◆ WORK ORDER
Leaving the images out, output each entry below exactly.

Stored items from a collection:
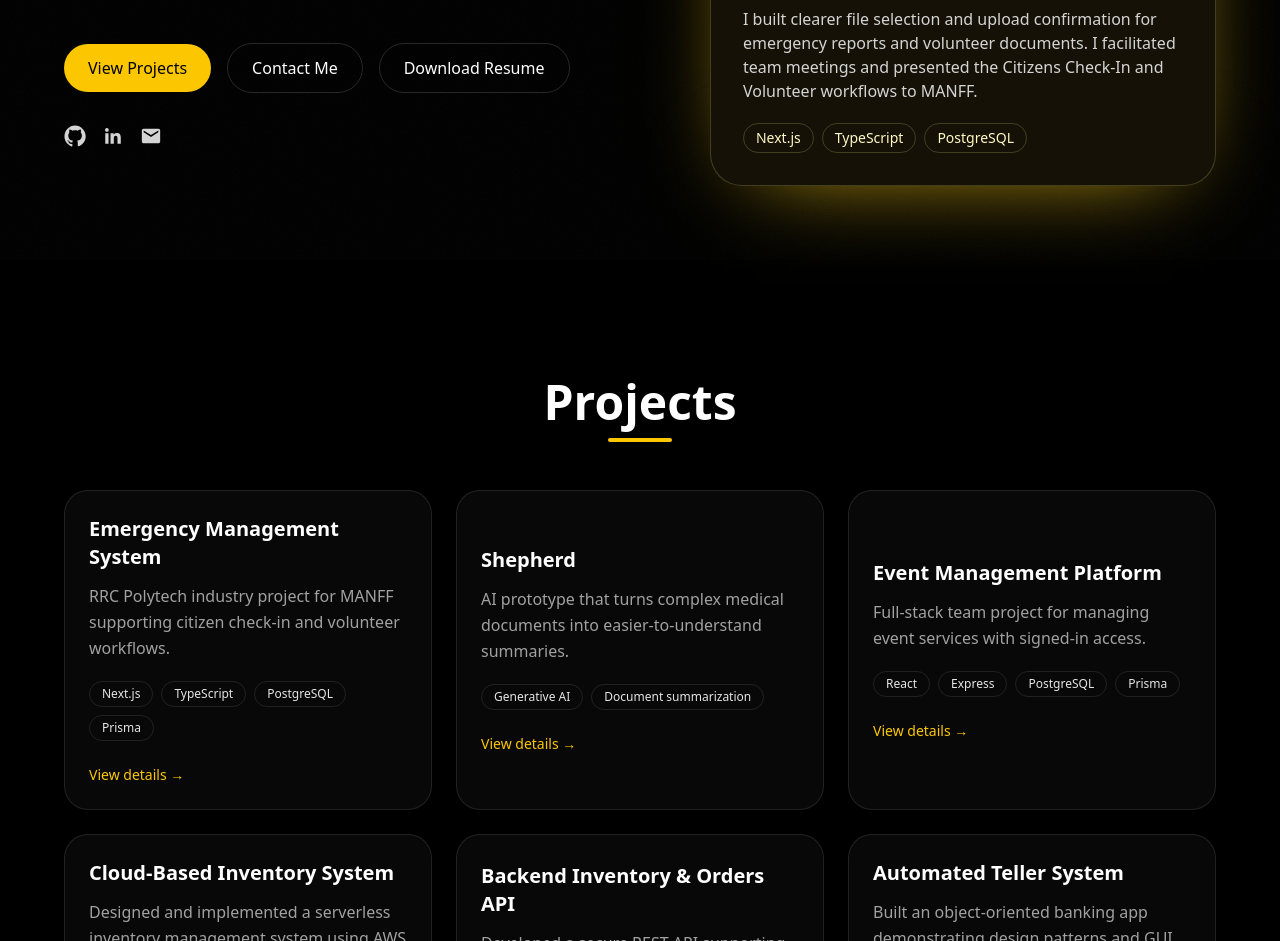
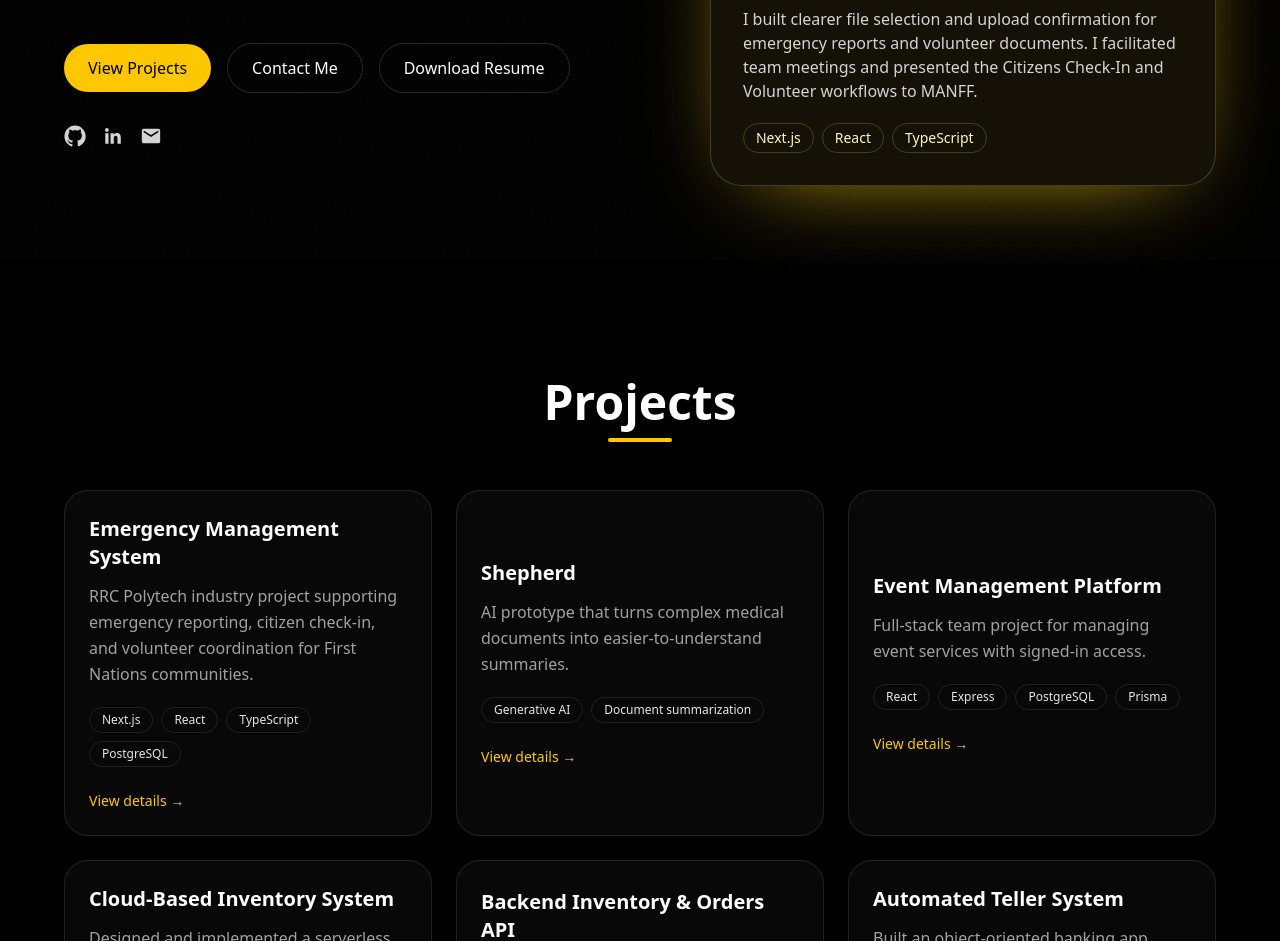
Before and after one commit to jecheta-rrc/nkechi-portfolio, a Next.js app: page / in a window 1280 px wide. Shown: the part 540-1481 px from the top of the page. Built offline with nearby package versions, Linux system fonts and the light colour scheme; a web font is replaced by a local one.

Commit message:
Expand Emergency Management System portfolio entry

```diff
--- a/src/data/projects.ts
+++ b/src/data/projects.ts
@@ -14,13 +14,14 @@ export const projects: Project[] = [
   {
     title: "Emergency Management System",
     description:
-      "RRC Polytech industry project for MANFF supporting citizen check-in and volunteer workflows.",
+      "RRC Polytech industry project supporting emergency reporting, citizen check-in, and volunteer coordination for First Nations communities.",
     longDescription:
-      "I improved the experience of uploading files for emergency reports and volunteer documents, facilitated team meetings, and demonstrated the Citizens Check-In and Volunteer flows to the client.",
-    tech: ["Next.js", "TypeScript", "PostgreSQL", "Prisma", "DaisyUI"],
+      "As a developer on the team, I improved document uploads for emergency reports and volunteer onboarding, contributed to the technical manual, and facilitated team meetings. I demonstrated the Citizens Check-In and Volunteer workflows to the client.",
+    tech: ["Next.js", "React", "TypeScript", "PostgreSQL", "Prisma", "DaisyUI"],
     highlights: [
-      "Updated file selection controls and added visible upload confirmation.",
-      "Improved component documentation and supported client demos.",
+      "Standardized file selection controls for emergency reports and volunteer documents, including criminal record checks and driver’s licences.",
+      "Added visible confirmation when a file uploaded successfully.",
+      "Improved TypeScript component documentation and contributed to the developer setup guide.",
     ],
   },
   {
```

◆ ANSWER AREA
Before and after one commit to jecheta-rrc/nkechi-portfolio, a Next.js app: page / in a window 1280 px wide. Shown: the part 540-1481 px from the top of the page. Built offline with nearby package versions, Linux system fonts and the light colour scheme; a web font is replaced by a local one.

Commit message:
Expand Emergency Management System portfolio entry

```diff
--- a/src/data/projects.ts
+++ b/src/data/projects.ts
@@ -14,13 +14,14 @@ export const projects: Project[] = [
   {
     title: "Emergency Management System",
     description:
-      "RRC Polytech industry project for MANFF supporting citizen check-in and volunteer workflows.",
+      "RRC Polytech industry project supporting emergency reporting, citizen check-in, and volunteer coordination for First Nations communities.",
     longDescription:
-      "I improved the experience of uploading files for emergency reports and volunteer documents, facilitated team meetings, and demonstrated the Citizens Check-In and Volunteer flows to the client.",
-    tech: ["Next.js", "TypeScript", "PostgreSQL", "Prisma", "DaisyUI"],
+      "As a developer on the team, I improved document uploads for emergency reports and volunteer onboarding, contributed to the technical manual, and facilitated team meetings. I demonstrated the Citizens Check-In and Volunteer workflows to the client.",
+    tech: ["Next.js", "React", "TypeScript", "PostgreSQL", "Prisma", "DaisyUI"],
     highlights: [
-      "Updated file selection controls and added visible upload confirmation.",
-      "Improved component documentation and supported client demos.",
+      "Standardized file selection controls for emergency reports and volunteer documents, including criminal record checks and driver’s licences.",
+      "Added visible confirmation when a file uploaded successfully.",
+      "Improved TypeScript component documentation and contributed to the developer setup guide.",
     ],
   },
   {
```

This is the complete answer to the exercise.